Extracted data entries

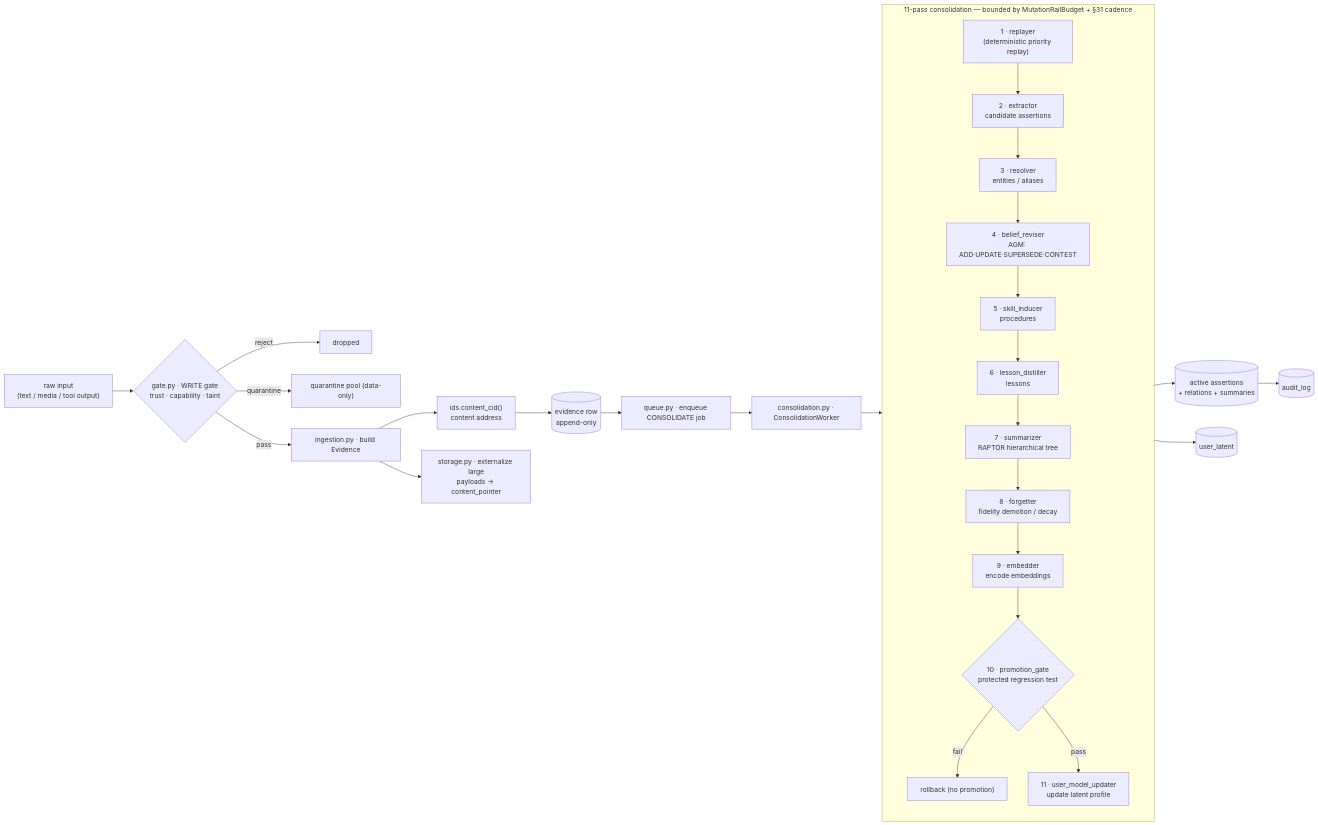
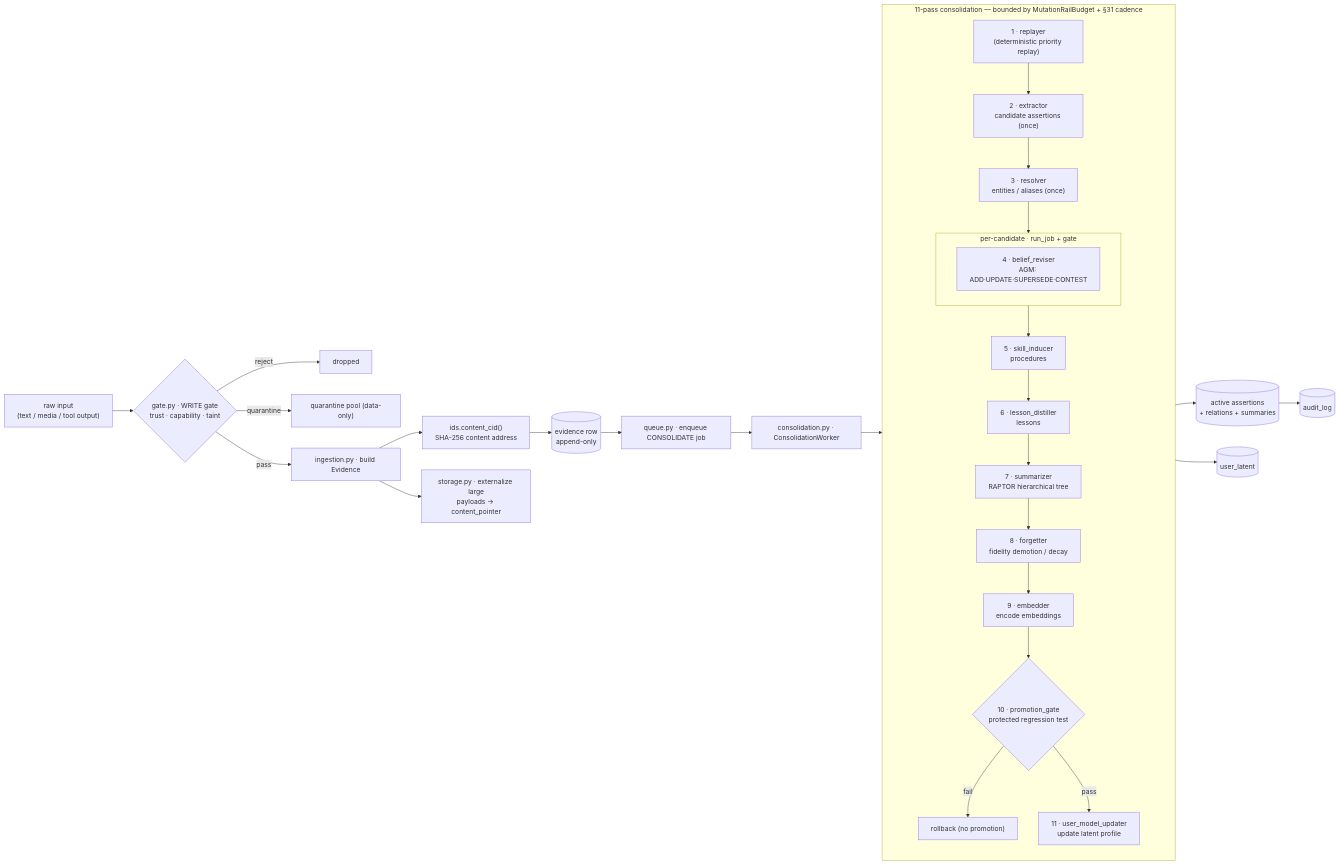
Before and after one commit to onfire7777/Mnemosyne: the fourth of 8 diagrams in docs/ARCHITECTURE-OVERVIEW.md, drawn with Mermaid. The commit also changed other lines of this file, not shown here.

First line of the commit message:
docs(architecture): tighten schema and provider details

````diff
--- a/docs/ARCHITECTURE-OVERVIEW.md
+++ b/docs/ARCHITECTURE-OVERVIEW.md
@@ -354,32 +359,35 @@
 ```mermaid
 flowchart LR
     IN["raw input<br/>(text / media / tool output)"] --> GATE{"gate.py · WRITE gate<br/>trust · capability · taint"}
     GATE -->|reject| X1["dropped"]
     GATE -->|quarantine| QZ["quarantine pool (data-only)"]
     GATE -->|pass| ING["ingestion.py · build Evidence"]
-    ING --> CID["ids.content_cid()<br/>content address"]
+    ING --> CID["ids.content_cid()<br/>SHA-256 content address"]
     ING --> STORE["storage.py · externalize large<br/>payloads → content_pointer"]
     CID --> EV[("evidence row<br/>append-only")]
     EV --> ENQ["queue.py · enqueue CONSOLIDATE job"]
     ENQ --> CW["consolidation.py · ConsolidationWorker"]
 
     subgraph PASS["11-pass consolidation — bounded by MutationRailBudget + §31 cadence"]
         direction TB
-        P1["1 · replayer<br/>(deterministic priority replay)"] --> P2["2 · extractor<br/>candidate assertions"]
-        P2 --> P3["3 · resolver<br/>entities / aliases"]
-        P3 --> P4["4 · belief_reviser<br/>AGM: ADD·UPDATE·SUPERSEDE·CONTEST"]
-        P4 --> P5["5 · skill_inducer<br/>procedures"]
+        P1["1 · replayer<br/>(deterministic priority replay)"] --> P2["2 · extractor<br/>candidate assertions (once)"]
+        P2 --> P3["3 · resolver<br/>entities / aliases (once)"]
+        P3 --> PC
+        subgraph PC["per-candidate · run_job + gate"]
+            P4["4 · belief_reviser<br/>AGM: ADD·UPDATE·SUPERSEDE·CONTEST"]
+        end
+        PC --> P5["5 · skill_inducer<br/>procedures"]
         P5 --> P6["6 · lesson_distiller<br/>lessons"]
         P6 --> P7["7 · summarizer<br/>RAPTOR hierarchical tree"]
         P7 --> P8["8 · forgetter<br/>fidelity demotion / decay"]
         P8 --> P9["9 · embedder<br/>encode embeddings"]
         P9 --> P10{"10 · promotion_gate<br/>protected regression test"}
         P10 -->|fail| RB["rollback (no promotion)"]
         P10 -->|pass| P11["11 · user_model_updater<br/>update latent profile"]
     end
 
     CW --> PASS
     P11 --> ACT[("active assertions<br/>+ relations + summaries")]
     P11 --> UL[("user_latent")]
     ACT --> AUD[("audit_log")]
 ```
````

Assigned task:
Where a line above includes "docs", copy that line.

Solution:
Before and after one commit to onfire7777/Mnemosyne: the fourth of 8 diagrams in docs/ARCHITECTURE-OVERVIEW.md, drawn with Mermaid. The commit also changed other lines of this file, not shown here.
docs(architecture): tighten schema and provider details
--- a/docs/ARCHITECTURE-OVERVIEW.md
+++ b/docs/ARCHITECTURE-OVERVIEW.md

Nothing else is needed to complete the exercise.